“Hello“ from Bali. From the island famous for such colourful cultural traditions and religion that cannot be found anywhere else. From the island which you will learn more about in the second year of your university studies from “Deep Play: Notes on the Balinese Cockfight“, a study by C. Geertz, an American cultural anthropologist.
We have been here for a month, and having been trained in transcultural communication, we perceive local traditions and local behaviour completely differently than tourists or our co-volunteers do. The amazing thing is that after our working hours or at weekends we can discover the beauty of the island. We have rented a scooter for the whole three months, so it is really easy to make such discoveries.
Immediately after our arrival, we had a chance to intensively experience a ritual to celebrate an anniversary of the temple in “our” village. Balinese people are unbelievably theatrical personalities, and they play musical instruments during their performances. Several simultaneous performances are held on similar occasions, people bring gifts and wait for joint prayers.
One of the many other interesting experiences was the presence of mice in our room. The local religion draws on Hinduism, Buddhism and animism, therefore the solution that “we” apply in the Czech Republic cannot be applied here. Keeping reincarnation in our mind, we captured the mouse and moved him / her out.

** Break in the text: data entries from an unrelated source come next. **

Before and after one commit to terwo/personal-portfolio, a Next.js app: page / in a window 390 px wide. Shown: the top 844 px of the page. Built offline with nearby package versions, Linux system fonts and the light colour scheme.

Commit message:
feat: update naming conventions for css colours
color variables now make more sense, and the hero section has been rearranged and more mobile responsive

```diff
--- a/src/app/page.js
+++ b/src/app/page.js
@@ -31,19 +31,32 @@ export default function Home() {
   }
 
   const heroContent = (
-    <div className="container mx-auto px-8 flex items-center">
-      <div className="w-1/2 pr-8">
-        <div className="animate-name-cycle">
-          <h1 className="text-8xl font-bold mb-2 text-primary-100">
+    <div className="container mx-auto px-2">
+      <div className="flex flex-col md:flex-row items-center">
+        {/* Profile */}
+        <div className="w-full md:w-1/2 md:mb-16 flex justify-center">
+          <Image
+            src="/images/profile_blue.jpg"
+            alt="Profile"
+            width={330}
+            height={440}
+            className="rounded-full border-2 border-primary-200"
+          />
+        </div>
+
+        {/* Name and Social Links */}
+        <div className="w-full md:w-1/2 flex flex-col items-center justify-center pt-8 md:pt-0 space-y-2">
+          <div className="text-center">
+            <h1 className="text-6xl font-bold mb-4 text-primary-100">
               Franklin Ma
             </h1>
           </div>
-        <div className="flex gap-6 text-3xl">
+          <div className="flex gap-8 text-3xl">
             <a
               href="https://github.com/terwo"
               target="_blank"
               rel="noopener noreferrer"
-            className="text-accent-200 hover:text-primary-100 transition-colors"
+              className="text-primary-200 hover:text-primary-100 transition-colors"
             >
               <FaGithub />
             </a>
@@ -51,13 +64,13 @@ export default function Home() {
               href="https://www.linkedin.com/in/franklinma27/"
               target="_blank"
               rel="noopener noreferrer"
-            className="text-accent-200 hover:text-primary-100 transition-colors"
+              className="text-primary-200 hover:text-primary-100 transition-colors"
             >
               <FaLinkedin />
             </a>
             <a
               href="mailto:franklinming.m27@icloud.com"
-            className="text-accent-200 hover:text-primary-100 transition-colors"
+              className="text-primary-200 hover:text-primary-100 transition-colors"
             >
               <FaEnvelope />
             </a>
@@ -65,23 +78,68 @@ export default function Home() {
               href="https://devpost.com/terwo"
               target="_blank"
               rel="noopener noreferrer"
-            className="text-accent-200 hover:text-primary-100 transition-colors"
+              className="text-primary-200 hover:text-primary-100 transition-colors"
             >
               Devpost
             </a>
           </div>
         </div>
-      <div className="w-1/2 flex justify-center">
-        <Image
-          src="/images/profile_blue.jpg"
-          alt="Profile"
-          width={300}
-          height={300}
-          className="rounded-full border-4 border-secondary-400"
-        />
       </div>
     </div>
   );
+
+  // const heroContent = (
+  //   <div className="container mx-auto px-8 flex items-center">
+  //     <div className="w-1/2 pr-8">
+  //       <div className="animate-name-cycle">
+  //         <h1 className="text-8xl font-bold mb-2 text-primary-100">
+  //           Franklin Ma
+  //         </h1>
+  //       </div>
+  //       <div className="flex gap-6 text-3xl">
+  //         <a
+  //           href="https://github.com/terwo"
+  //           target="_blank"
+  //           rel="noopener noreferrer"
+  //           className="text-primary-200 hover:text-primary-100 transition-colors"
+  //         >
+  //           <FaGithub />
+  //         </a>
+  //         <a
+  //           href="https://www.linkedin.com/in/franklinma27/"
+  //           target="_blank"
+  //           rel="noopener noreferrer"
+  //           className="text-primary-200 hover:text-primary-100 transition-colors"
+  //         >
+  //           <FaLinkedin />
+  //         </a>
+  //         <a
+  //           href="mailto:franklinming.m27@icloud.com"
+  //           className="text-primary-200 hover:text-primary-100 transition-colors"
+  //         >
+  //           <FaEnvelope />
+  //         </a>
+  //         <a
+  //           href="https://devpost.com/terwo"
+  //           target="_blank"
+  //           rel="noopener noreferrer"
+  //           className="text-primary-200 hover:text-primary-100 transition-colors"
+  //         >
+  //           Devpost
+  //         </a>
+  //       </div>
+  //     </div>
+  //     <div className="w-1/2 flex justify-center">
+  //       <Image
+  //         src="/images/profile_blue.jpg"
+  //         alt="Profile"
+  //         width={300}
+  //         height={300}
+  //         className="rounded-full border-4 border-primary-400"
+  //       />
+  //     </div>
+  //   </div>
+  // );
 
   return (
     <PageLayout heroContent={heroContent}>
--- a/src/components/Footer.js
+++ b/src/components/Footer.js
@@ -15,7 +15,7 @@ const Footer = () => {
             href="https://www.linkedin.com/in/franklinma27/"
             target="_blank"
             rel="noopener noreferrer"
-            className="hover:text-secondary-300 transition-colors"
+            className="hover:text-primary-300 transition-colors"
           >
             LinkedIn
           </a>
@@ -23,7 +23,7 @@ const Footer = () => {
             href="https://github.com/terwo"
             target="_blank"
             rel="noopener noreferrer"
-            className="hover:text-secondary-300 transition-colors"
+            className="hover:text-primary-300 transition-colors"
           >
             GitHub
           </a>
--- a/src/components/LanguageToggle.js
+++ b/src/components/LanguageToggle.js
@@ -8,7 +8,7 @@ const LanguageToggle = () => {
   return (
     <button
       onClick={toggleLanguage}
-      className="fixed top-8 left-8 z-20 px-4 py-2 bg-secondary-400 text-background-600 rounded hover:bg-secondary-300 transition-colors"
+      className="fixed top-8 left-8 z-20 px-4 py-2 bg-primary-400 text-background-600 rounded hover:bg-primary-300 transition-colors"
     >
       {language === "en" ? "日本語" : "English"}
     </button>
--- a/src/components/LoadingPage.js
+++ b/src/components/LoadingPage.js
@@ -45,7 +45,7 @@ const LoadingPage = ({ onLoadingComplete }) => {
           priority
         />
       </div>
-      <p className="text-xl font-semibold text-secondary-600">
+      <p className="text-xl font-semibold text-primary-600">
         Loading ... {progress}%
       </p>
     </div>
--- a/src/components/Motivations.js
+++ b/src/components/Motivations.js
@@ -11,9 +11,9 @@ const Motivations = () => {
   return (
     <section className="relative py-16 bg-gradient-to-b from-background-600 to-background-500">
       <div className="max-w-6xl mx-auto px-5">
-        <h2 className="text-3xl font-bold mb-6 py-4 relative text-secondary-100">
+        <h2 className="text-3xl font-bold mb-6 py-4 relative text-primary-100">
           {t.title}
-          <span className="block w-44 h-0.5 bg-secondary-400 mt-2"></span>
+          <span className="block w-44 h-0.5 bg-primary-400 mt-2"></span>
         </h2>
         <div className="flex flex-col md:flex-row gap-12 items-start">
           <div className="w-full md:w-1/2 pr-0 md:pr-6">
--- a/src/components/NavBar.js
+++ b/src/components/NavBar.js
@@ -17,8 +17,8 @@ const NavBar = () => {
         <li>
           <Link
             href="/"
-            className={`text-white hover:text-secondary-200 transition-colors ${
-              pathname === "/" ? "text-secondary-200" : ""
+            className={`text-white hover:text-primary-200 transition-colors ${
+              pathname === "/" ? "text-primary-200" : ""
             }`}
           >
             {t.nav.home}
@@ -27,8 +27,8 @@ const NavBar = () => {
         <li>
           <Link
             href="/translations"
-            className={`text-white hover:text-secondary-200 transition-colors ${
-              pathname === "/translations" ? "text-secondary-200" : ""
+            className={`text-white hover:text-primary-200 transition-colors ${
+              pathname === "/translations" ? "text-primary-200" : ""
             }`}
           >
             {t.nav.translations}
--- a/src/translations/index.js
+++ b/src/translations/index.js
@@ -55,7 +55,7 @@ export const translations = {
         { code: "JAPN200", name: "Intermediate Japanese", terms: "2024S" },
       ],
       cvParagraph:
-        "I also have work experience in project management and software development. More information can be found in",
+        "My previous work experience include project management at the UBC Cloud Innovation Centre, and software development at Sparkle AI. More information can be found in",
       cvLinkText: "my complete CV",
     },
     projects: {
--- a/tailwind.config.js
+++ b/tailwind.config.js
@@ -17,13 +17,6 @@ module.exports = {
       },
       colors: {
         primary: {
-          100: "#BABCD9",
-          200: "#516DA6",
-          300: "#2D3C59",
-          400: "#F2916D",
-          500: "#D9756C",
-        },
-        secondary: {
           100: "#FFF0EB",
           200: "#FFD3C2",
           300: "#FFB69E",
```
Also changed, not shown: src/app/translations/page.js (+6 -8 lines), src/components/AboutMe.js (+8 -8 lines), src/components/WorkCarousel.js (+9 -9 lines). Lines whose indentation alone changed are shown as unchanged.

And now we are just waiting for this friend to come back again.
Obviously, every adventure brings about also some minor problems – we got lost while looking for waterfalls, we were robbed, … But some time later, after our coming back home, these events will be presented as funny stories.
Our task is to help with the education of orphans, children from disadvantaged families and children with special needs. We start the day with involving the disabled children in meditation. Then physical activities, such as dancing and stretching, follow. Then the children are divided into four groups (the division reflects their mental and physical abilities), and we assist the local teachers during the teaching process. Schedule activities alternate with the days of the week. Children are also provided with cooking classes and sports activities, they play local musical instruments, practice Balinese dances, they learn how to be artistically creative or how to apply organic farming. We assist children and teachers for four hours a day. The local institutions cannot financially cover the work of English teachers, so after lunch we prepare exercises and activities for our afternoon teaching of this foreign language. At two o´clock we meet the other groups of children (orphans and the poor) and teach them English since the knowledge of this language can help them to find more work opportunities in future.
At the beginning, there was an idea to visit an interesting country and also the willingness to voluntarily help others. Thanks to amazing programmes existing at the University of Hradec Králové aiming at supporting student mobilities and thanks to transcultural communication giving you a huge number of job opportunities, everything was relatively short afterwards. For a month, we were looking for a non-profit organization for which we could be helpful. Then we sent our applications, waited for their approvals and flew off within three weeks. You just must not be afraid of moving your comfort zone, and you must stop making up excuses. Financial issues, a language barrier and the examination period at your university will not be problematic!
Therefore, we can address everyone thinking about participating in internships: “Do not be afraid, it is worth persevering!” If you go somewhere like we did, you will meet new people from all over the world. And what is more, you will be able to stay in your dream destination for certain time period. We know already now that we will come back home as much more experienced people full of life-long experiences.